Taxpayers should not have to pay for road improvement

This letter is in response to the Jan. 10 public information document concerning the Novelty Hill Road Project.
   I am a Duvall resident who commutes to Redmond. Most mornings I take Woodinville-Duvall Road to Avondale to get to work, to avoid the traffic on Novelty Hill Road. Even the W-D Road route has its problems, including dumptrucks going 25 miles per hour for miles and nowhere to pass those traffic-impeding, load-spewing dumptrucks. But I can usually get to work more quickly that way than waiting in line on Novelty.
   Already the construction work on Novelty Hill Road has caused many, many significant traffic delays for us Duvall commuters. A lot of Duvall residents I know are outraged that the development on Novelty Hill was given the go-ahead. This is because of how much traffic the development is adding to the only direct route we have to Redmond, Bellevue, 520, 405, etc. Most of us live in Duvall because we enjoy the more relaxed, semi-rural lifestyle. But now we are experiencing the beginning of an urban-style commute, as development rushes blindly toward our beautiful Valley. Simple mathematics show that the amount of cars the development is adding to Novelty Hill Road vs. what it was designed to handle will create gridlock.
   At this point, the only solution is to add more lanes to the road. But that is something that the developer should be paying for, not us taxpayers. We did not choose to develop that land. We are already paying a very high and precious cost for its development: our time. Every extra 10 minutes a day I spend on that road winds up being the equivalent of a 40-hour workweek by the end of the year. I would never choose to spend an entire workweek away from my home and family to sit in traffic.

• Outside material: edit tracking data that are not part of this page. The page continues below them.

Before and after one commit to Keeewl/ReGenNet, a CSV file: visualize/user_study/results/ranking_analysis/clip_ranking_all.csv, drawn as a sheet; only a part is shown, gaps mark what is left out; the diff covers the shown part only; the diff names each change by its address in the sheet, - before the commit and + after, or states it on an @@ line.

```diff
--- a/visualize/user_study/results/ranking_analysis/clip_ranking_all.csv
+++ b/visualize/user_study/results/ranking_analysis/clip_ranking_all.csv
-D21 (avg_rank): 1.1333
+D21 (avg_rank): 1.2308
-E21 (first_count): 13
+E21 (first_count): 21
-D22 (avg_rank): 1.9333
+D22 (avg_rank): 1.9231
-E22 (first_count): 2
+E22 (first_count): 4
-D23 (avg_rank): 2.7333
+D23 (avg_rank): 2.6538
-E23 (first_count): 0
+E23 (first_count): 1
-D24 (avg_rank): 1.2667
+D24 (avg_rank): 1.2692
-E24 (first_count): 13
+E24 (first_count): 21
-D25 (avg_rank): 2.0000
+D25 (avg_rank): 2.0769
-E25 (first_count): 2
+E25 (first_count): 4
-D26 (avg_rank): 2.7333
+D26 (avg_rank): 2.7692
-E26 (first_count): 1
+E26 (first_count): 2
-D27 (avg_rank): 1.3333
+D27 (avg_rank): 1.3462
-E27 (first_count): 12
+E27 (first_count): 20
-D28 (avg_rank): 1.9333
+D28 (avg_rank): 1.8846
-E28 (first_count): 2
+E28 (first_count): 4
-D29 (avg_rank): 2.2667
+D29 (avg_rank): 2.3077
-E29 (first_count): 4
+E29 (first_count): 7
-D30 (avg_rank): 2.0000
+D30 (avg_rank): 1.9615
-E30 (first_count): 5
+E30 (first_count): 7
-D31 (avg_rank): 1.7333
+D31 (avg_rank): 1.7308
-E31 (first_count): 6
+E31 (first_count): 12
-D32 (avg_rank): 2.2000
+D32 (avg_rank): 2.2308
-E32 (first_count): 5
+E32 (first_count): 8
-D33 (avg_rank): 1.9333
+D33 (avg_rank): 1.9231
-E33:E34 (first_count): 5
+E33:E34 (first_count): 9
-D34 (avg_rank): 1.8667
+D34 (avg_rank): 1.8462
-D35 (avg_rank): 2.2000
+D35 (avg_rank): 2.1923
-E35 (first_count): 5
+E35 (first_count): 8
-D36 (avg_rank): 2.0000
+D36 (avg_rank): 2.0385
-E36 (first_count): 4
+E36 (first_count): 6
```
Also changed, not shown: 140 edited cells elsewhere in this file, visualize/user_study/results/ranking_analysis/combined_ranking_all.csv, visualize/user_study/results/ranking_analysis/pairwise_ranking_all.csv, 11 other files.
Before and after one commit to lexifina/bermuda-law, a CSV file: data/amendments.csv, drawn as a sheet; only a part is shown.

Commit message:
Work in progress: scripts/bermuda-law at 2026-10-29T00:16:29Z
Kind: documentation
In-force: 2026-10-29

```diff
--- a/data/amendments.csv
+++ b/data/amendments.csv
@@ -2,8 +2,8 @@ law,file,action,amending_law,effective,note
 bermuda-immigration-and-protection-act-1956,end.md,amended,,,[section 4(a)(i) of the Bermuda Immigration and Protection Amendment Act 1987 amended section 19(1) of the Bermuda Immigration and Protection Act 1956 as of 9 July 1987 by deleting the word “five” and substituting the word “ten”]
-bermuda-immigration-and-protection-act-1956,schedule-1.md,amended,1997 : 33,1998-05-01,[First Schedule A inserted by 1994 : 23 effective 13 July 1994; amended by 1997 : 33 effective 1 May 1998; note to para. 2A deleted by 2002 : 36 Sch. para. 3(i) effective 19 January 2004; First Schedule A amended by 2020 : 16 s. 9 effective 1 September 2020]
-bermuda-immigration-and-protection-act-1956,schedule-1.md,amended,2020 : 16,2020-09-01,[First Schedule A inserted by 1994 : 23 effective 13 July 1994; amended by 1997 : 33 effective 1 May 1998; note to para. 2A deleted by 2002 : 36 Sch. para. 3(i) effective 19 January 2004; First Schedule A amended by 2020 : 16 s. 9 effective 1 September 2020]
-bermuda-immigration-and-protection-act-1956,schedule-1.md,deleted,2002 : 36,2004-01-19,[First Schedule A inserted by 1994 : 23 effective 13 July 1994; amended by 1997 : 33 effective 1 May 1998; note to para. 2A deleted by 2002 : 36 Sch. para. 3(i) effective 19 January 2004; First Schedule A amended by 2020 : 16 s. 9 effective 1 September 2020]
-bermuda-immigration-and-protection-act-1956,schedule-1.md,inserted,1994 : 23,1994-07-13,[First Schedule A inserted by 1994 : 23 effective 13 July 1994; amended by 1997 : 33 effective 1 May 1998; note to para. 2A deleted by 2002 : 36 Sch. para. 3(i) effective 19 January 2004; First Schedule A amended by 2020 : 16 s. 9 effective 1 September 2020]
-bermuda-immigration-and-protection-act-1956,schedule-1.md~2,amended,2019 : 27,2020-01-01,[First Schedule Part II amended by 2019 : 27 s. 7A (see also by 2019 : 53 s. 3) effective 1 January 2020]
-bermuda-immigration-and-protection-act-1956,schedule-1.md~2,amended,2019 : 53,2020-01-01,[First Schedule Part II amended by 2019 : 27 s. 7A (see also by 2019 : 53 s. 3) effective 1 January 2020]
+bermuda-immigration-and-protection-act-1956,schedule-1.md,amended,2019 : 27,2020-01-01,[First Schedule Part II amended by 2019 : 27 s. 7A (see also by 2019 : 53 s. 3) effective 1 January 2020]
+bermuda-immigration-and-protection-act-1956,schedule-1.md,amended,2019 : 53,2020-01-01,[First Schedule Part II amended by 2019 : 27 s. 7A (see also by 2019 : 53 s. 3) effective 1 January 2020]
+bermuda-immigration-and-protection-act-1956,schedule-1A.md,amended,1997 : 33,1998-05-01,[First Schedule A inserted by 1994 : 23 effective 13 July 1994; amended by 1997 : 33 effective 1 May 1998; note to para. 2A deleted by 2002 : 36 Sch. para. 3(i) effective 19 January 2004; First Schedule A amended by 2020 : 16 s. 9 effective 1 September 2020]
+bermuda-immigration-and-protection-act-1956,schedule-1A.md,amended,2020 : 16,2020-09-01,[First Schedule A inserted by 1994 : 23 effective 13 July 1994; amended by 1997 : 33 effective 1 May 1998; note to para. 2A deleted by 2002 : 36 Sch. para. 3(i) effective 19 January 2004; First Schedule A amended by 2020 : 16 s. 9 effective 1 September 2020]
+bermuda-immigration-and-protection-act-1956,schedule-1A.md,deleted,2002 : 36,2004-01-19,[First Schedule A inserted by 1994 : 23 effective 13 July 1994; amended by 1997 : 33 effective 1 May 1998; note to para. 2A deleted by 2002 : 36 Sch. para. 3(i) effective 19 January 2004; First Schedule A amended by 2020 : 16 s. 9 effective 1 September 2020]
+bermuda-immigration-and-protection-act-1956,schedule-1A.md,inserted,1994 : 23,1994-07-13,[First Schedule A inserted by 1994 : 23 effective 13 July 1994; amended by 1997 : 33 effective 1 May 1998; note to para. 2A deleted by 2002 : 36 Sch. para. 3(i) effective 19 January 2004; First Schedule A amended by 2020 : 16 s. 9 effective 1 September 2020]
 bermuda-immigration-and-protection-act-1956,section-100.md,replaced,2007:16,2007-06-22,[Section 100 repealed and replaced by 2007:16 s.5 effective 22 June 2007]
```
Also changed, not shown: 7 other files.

   So, I support the "four travel lanes and a center turn lane" approach, but not with my tax dollars. Quadrant should be paying for it. They built the development, they can build the roads to accommodate the development. They're tearing up the hill to make a city, they can tear it up more to insure that thereís roads to get us Valley residents home in a reasonable amount of time.
   Giving Quadrant tens of millions of tax dollars to solve a problem that they created is ludicrous but not unprecedented. Let's set a precedent by demanding road improvements that make sense, on their dime. Otherwise, it's just another example of corporate welfare: we citizens being forced to throw a big juicy steak to the grotesquely obese wolf called unwanted development. Yes, our tax dollars are very necessary to maintain Novelty Hill Road, but not to expand Novelty Hill Road when such dramatic expansion might be otherwise unnecessary.
   Heidi N. Collins, Duvall